■ **WHAT IS NEEDED**
Repeat every line below exactly as it reads.

■ **MATERIAL PROVIDED**
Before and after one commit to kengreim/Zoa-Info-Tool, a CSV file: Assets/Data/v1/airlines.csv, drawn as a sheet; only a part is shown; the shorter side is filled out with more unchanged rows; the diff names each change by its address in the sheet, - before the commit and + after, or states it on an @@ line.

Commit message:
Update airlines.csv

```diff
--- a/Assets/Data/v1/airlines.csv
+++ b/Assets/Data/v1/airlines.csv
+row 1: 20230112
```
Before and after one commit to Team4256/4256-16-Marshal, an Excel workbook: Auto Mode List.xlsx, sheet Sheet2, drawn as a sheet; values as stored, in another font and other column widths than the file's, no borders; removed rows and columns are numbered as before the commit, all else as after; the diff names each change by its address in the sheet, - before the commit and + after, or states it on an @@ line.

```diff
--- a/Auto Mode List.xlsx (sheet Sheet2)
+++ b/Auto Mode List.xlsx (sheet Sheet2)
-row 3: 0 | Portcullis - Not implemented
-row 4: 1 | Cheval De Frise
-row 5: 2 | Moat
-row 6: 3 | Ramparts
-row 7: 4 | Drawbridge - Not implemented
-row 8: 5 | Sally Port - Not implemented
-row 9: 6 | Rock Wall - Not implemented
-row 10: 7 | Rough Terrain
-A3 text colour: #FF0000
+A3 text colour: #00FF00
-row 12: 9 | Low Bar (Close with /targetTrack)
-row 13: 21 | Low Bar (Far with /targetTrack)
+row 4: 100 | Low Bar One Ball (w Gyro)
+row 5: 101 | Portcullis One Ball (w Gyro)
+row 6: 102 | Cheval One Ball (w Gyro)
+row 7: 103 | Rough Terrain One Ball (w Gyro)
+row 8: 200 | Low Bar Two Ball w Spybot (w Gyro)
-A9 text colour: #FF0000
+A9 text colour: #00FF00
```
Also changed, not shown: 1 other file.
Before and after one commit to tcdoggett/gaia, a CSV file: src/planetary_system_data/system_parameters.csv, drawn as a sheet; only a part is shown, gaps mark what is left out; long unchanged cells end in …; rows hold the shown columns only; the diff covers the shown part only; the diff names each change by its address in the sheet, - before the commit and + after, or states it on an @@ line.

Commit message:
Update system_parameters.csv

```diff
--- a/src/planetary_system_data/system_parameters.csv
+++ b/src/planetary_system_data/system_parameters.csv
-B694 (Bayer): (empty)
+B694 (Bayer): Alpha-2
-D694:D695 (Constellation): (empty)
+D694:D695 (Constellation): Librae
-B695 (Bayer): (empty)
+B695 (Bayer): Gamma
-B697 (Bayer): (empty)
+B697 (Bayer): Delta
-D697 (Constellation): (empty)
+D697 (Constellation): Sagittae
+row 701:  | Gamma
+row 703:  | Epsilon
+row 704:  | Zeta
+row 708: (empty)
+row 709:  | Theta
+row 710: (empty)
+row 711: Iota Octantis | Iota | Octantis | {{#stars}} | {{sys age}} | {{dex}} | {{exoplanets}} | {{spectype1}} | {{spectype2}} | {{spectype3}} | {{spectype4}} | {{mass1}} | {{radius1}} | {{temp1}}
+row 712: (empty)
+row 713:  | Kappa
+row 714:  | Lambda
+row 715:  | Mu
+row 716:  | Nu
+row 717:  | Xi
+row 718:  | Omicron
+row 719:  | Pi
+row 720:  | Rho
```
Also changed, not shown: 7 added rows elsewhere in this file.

■ **ANSWER TO THE PROBLEM**
Before and after one commit to kengreim/Zoa-Info-Tool, a CSV file: Assets/Data/v1/airlines.csv, drawn as a sheet; only a part is shown; the shorter side is filled out with more unchanged rows; the diff names each change by its address in the sheet, - before the commit and + after, or states it on an @@ line.

Commit message:
Update airlines.csv

```diff
--- a/Assets/Data/v1/airlines.csv
+++ b/Assets/Data/v1/airlines.csv
+row 1: 20230112
```
Before and after one commit to Team4256/4256-16-Marshal, an Excel workbook: Auto Mode List.xlsx, sheet Sheet2, drawn as a sheet; values as stored, in another font and other column widths than the file's, no borders; removed rows and columns are numbered as before the commit, all else as after; the diff names each change by its address in the sheet, - before the commit and + after, or states it on an @@ line.

```diff
--- a/Auto Mode List.xlsx (sheet Sheet2)
+++ b/Auto Mode List.xlsx (sheet Sheet2)
-row 3: 0 | Portcullis - Not implemented
-row 4: 1 | Cheval De Frise
-row 5: 2 | Moat
-row 6: 3 | Ramparts
-row 7: 4 | Drawbridge - Not implemented
-row 8: 5 | Sally Port - Not implemented
-row 9: 6 | Rock Wall - Not implemented
-row 10: 7 | Rough Terrain
-A3 text colour: #FF0000
+A3 text colour: #00FF00
-row 12: 9 | Low Bar (Close with /targetTrack)
-row 13: 21 | Low Bar (Far with /targetTrack)
+row 4: 100 | Low Bar One Ball (w Gyro)
+row 5: 101 | Portcullis One Ball (w Gyro)
+row 6: 102 | Cheval One Ball (w Gyro)
+row 7: 103 | Rough Terrain One Ball (w Gyro)
+row 8: 200 | Low Bar Two Ball w Spybot (w Gyro)
-A9 text colour: #FF0000
+A9 text colour: #00FF00
```
Also changed, not shown: 1 other file.
Before and after one commit to tcdoggett/gaia, a CSV file: src/planetary_system_data/system_parameters.csv, drawn as a sheet; only a part is shown, gaps mark what is left out; long unchanged cells end in …; rows hold the shown columns only; the diff covers the shown part only; the diff names each change by its address in the sheet, - before the commit and + after, or states it on an @@ line.

Commit message:
Update system_parameters.csv

```diff
--- a/src/planetary_system_data/system_parameters.csv
+++ b/src/planetary_system_data/system_parameters.csv
-B694 (Bayer): (empty)
+B694 (Bayer): Alpha-2
-D694:D695 (Constellation): (empty)
+D694:D695 (Constellation): Librae
-B695 (Bayer): (empty)
+B695 (Bayer): Gamma
-B697 (Bayer): (empty)
+B697 (Bayer): Delta
-D697 (Constellation): (empty)
+D697 (Constellation): Sagittae
+row 701:  | Gamma
+row 703:  | Epsilon
+row 704:  | Zeta
+row 708: (empty)
+row 709:  | Theta
+row 710: (empty)
+row 711: Iota Octantis | Iota | Octantis | {{#stars}} | {{sys age}} | {{dex}} | {{exoplanets}} | {{spectype1}} | {{spectype2}} | {{spectype3}} | {{spectype4}} | {{mass1}} | {{radius1}} | {{temp1}}
+row 712: (empty)
+row 713:  | Kappa
+row 714:  | Lambda
+row 715:  | Mu
+row 716:  | Nu
+row 717:  | Xi
+row 718:  | Omicron
+row 719:  | Pi
+row 720:  | Rho
```
Also changed, not shown: 7 added rows elsewhere in this file.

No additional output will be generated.